Du Plessis: Ball tampering incident worse than ‘mintgate’

Faf du Plessis ball tampering incident more serious mintgate Steve Smith Cameron Bancroft South Africa Australia 3rd Test Cape Town cricket

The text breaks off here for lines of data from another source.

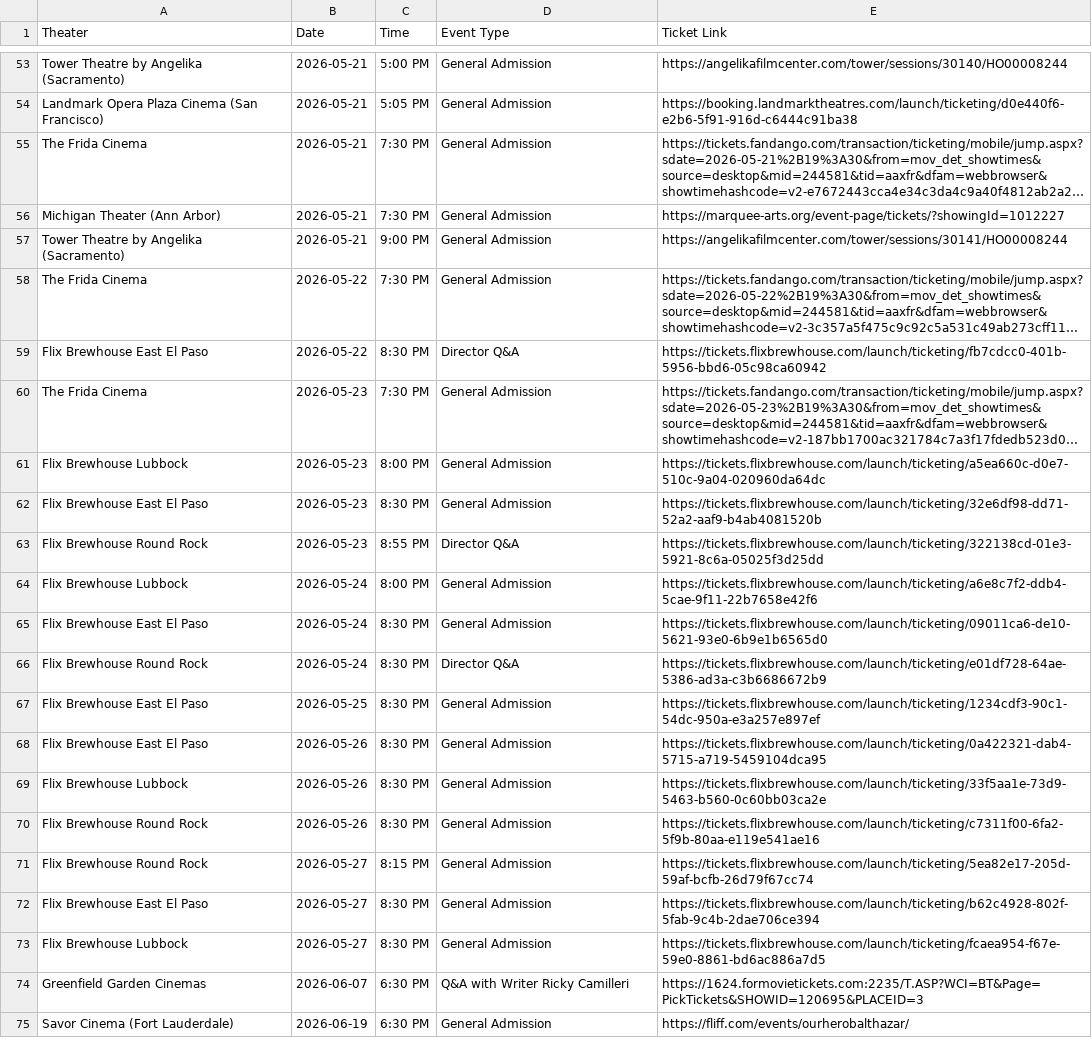
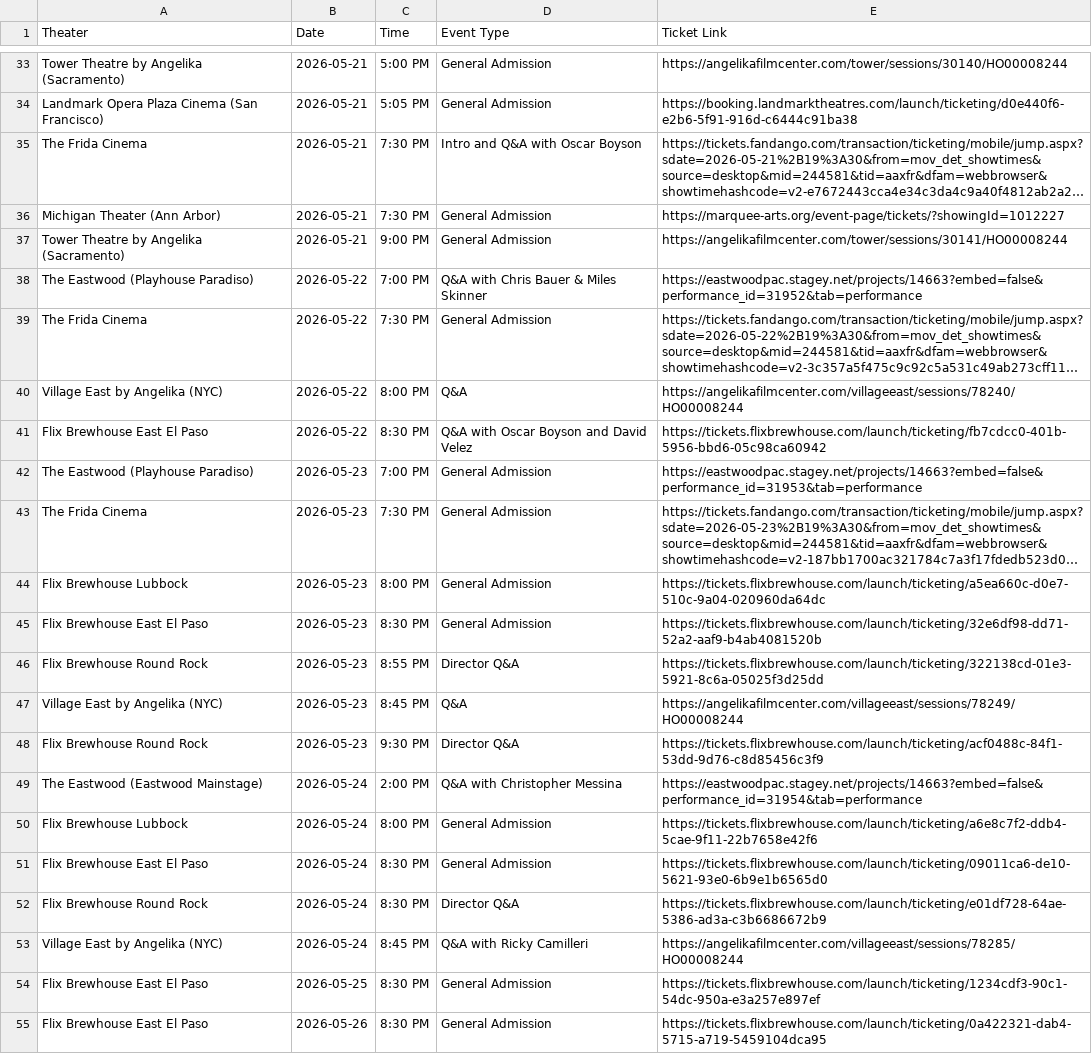
Before and after one commit to rommelnunez/wg-website, a CSV file: public/data/showtimes.csv, drawn as a sheet; only a part is shown, gaps mark what is left out; the shorter side is filled out with more unchanged rows; long unchanged cells end in …; addresses are those after the commit; the diff covers the shown part only; the diff names each change by its address in the sheet, - before the commit and + after, or states it on an @@ line.

```diff
--- a/public/data/showtimes.csv
+++ b/public/data/showtimes.csv
-D35 (Event Type): General Admission
+D35 (Event Type): Intro and Q&A with Oscar Boyson
+row 38: The Eastwood (Playhouse Paradiso) | 2026-05-22 | 7:00 PM | Q&A with Chris Bauer & Miles Skinner | https://eastwoodpac.stagey.net/projects/14663?embed=false&performance_id=31952&tab=performance
+row 40: Village East by Angelika (NYC) | 2026-05-22 | 8:00 PM | Q&A | https://angelikafilmcenter.com/villageeast/sessions/78240/HO00008244
-D41 (Event Type): Director Q&A
+D41 (Event Type): Q&A with Oscar Boyson and David Velez
+row 42: The Eastwood (Playhouse Paradiso) | 2026-05-23 | 7:00 PM | General Admission | https://eastwoodpac.stagey.net/projects/14663?embed=false&performance_id=31953&tab=performance
+row 47: Village East by Angelika (NYC) | 2026-05-23 | 8:45 PM | Q&A | https://angelikafilmcenter.com/villageeast/sessions/78249/HO00008244
+row 48: Flix Brewhouse Round Rock | 2026-05-23 | 9:30 PM | Director Q&A | https://tickets.flixbrewhouse.com/launch/ticketing/acf0488c-84f1-53dd-9d76-c8d85456c3f9
+row 49: The Eastwood (Eastwood Mainstage) | 2026-05-24 | 2:00 PM | Q&A with Christopher Messina | https://eastwoodpac.stagey.net/projects/14663?embed=false&performance_id=31954&tab=performance
+row 53: Village East by Angelika (NYC) | 2026-05-24 | 8:45 PM | Q&A with Ricky Camilleri | https://angelikafilmcenter.com/villageeast/sessions/78285/HO00008244
```
Also changed, not shown: 20 removed rows and 2 edited cells elsewhere in this file, 1 other file.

Faf du Plessis: “Ball shining versus ball tampering are two very different situations and one is much more serious than the other”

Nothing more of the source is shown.